[Exercise]
Across the whole listing, copy out every line that includes the string "onChange".

[Available records]
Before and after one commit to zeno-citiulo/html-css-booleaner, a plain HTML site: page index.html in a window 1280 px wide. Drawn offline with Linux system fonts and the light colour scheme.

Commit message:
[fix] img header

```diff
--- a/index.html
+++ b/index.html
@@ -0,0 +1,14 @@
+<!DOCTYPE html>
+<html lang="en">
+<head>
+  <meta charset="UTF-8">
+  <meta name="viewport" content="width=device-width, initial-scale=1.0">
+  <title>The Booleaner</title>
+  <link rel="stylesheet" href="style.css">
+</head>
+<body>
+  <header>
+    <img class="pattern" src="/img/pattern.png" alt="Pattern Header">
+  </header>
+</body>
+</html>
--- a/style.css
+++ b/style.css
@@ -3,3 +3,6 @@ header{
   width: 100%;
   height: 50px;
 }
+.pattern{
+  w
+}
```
==
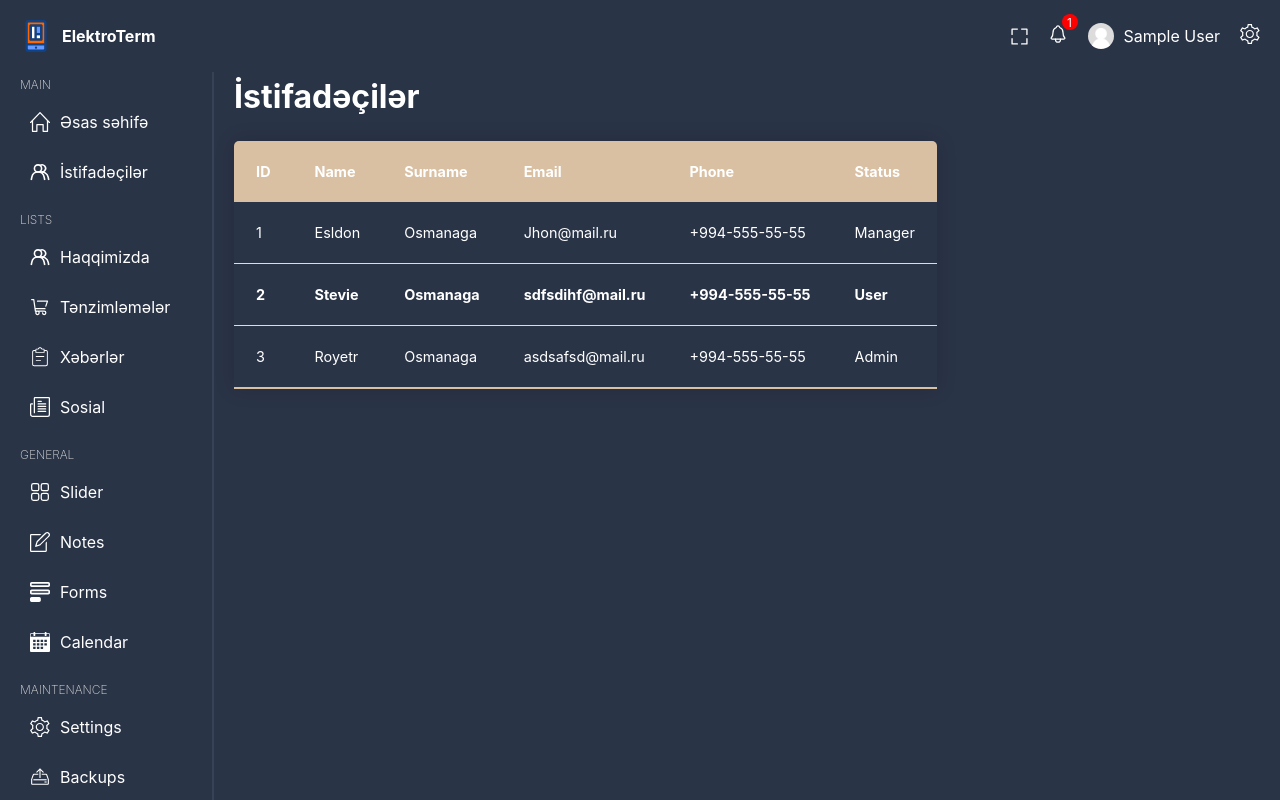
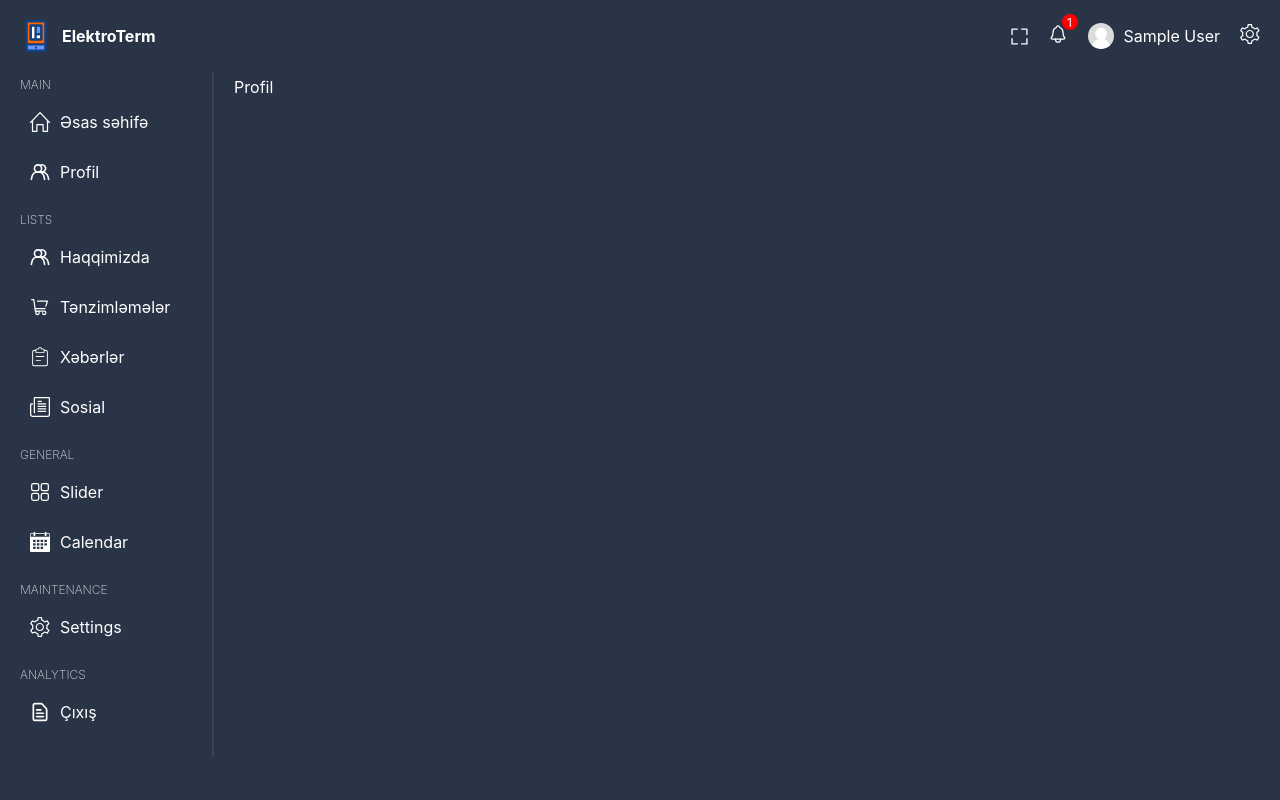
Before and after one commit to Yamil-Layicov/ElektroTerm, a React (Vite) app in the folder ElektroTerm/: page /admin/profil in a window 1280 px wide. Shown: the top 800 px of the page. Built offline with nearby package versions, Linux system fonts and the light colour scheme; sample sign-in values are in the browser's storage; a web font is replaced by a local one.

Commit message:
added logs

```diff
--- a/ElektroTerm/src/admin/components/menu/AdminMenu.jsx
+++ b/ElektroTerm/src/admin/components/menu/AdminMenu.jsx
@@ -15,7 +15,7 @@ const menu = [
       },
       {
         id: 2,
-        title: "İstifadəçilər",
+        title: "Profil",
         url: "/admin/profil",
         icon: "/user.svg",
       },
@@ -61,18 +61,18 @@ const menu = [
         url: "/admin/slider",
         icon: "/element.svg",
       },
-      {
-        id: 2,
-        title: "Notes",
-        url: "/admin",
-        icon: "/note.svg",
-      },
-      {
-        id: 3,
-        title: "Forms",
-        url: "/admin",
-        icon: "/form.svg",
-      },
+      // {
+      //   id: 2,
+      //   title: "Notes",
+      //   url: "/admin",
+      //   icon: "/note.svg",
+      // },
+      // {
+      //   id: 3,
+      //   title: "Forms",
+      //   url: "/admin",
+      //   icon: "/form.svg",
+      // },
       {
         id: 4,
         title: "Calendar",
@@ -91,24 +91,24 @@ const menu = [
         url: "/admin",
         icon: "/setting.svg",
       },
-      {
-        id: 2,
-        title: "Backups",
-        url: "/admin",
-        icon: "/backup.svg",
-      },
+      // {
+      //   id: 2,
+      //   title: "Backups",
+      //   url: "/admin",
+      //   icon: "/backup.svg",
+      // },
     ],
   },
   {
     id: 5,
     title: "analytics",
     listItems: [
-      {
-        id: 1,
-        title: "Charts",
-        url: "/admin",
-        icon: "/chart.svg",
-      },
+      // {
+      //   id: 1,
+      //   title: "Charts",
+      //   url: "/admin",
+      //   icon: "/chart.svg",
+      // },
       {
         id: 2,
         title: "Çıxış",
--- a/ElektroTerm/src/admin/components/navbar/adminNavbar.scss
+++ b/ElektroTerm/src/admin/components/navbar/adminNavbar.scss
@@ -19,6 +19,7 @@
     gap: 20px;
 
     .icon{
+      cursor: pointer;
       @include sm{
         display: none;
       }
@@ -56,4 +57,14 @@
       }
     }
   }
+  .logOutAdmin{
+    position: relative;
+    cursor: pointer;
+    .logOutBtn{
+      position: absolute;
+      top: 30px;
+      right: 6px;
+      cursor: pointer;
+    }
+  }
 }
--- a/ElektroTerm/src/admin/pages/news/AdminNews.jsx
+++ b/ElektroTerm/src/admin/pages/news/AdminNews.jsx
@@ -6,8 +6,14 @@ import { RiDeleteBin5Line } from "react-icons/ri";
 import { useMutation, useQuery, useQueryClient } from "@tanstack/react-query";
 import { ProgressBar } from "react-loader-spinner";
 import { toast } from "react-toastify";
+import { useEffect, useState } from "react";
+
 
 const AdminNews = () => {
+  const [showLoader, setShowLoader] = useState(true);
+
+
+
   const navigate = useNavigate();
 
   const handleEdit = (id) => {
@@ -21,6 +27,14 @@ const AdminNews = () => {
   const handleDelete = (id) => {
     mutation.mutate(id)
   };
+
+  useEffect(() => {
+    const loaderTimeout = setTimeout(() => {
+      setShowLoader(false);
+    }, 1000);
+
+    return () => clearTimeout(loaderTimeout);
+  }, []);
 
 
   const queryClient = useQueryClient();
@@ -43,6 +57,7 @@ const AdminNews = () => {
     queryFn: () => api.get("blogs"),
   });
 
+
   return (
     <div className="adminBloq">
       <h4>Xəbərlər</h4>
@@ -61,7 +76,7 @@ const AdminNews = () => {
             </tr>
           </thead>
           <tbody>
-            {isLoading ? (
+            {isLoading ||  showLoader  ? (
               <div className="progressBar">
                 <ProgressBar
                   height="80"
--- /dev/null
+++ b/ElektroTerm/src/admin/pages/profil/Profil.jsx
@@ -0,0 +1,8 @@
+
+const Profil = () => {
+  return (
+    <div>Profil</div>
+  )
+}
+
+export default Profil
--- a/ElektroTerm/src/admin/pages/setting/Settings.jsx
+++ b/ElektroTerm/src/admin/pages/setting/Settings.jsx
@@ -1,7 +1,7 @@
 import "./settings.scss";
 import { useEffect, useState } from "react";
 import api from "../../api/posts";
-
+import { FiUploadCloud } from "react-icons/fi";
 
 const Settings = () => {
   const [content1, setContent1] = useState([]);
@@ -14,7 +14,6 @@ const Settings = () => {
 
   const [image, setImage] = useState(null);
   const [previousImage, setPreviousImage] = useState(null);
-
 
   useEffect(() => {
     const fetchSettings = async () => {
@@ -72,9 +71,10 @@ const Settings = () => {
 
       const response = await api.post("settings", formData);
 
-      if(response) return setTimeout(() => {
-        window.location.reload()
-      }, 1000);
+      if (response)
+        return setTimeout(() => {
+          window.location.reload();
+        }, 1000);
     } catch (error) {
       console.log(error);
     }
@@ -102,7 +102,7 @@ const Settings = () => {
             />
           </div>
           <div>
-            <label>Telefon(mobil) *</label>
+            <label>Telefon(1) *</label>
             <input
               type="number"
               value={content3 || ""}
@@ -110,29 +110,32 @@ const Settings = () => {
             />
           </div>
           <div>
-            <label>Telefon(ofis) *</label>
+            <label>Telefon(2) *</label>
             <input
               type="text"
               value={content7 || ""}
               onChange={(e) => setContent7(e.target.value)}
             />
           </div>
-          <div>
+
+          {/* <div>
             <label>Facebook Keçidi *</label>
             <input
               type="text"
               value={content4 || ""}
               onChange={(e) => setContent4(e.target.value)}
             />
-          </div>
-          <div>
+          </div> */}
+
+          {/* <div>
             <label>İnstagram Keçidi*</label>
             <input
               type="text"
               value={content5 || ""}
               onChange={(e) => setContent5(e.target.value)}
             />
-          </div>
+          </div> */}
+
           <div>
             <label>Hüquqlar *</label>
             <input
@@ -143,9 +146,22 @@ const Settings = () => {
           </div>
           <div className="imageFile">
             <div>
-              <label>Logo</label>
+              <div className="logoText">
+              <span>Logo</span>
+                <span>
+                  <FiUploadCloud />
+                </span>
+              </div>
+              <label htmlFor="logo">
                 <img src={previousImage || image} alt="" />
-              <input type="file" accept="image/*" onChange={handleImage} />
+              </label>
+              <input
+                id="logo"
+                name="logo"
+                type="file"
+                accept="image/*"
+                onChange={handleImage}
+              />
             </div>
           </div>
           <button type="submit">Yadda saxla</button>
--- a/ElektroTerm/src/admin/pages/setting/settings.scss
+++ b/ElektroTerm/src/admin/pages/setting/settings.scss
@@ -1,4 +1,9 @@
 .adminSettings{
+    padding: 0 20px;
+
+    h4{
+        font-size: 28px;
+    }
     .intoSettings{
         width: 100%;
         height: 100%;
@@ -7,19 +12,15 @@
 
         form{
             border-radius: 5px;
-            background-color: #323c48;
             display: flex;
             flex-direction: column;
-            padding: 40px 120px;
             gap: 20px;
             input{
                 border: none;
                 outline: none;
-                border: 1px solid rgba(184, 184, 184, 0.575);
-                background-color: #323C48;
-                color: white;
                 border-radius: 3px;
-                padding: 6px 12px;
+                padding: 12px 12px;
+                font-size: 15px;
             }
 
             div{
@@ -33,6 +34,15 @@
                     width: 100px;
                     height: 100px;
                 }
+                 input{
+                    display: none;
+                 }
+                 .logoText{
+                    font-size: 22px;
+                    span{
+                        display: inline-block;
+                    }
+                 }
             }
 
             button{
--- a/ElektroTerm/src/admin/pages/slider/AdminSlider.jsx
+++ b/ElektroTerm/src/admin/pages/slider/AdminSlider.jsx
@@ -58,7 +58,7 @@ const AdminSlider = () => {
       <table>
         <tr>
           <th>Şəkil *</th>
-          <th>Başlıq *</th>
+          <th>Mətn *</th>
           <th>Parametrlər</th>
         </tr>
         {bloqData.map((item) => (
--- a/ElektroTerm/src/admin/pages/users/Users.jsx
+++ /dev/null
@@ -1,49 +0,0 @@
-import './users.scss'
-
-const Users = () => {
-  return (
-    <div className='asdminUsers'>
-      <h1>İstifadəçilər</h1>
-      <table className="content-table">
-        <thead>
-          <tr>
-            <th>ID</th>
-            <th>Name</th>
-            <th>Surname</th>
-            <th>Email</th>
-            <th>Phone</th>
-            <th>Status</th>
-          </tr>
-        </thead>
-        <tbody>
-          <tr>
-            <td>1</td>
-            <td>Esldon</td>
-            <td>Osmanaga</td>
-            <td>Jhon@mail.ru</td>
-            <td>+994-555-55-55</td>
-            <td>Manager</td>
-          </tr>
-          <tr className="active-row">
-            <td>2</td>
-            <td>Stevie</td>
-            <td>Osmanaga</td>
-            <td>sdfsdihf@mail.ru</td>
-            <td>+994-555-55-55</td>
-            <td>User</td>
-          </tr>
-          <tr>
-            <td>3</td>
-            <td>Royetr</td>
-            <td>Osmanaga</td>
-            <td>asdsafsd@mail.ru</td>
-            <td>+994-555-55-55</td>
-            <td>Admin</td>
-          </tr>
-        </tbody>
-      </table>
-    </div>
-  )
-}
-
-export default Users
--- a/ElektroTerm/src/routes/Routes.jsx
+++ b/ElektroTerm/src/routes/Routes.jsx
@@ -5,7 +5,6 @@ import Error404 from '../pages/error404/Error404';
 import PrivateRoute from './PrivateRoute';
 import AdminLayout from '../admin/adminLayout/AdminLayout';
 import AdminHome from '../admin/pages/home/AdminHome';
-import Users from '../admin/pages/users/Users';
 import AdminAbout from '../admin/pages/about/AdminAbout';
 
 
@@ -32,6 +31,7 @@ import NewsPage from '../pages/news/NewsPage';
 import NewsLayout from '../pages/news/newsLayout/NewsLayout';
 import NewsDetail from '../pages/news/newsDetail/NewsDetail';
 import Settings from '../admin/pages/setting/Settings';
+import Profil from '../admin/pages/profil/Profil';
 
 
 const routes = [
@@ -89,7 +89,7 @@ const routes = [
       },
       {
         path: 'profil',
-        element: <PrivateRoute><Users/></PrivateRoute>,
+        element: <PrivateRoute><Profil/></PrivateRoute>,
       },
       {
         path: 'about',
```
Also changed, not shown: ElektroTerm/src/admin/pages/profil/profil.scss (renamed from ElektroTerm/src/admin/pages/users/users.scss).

[Written response]
               onChange={(e) => setContent7(e.target.value)}
               onChange={(e) => setContent4(e.target.value)}
               onChange={(e) => setContent5(e.target.value)}
-              <input type="file" accept="image/*" onChange={handleImage} />
+                onChange={handleImage}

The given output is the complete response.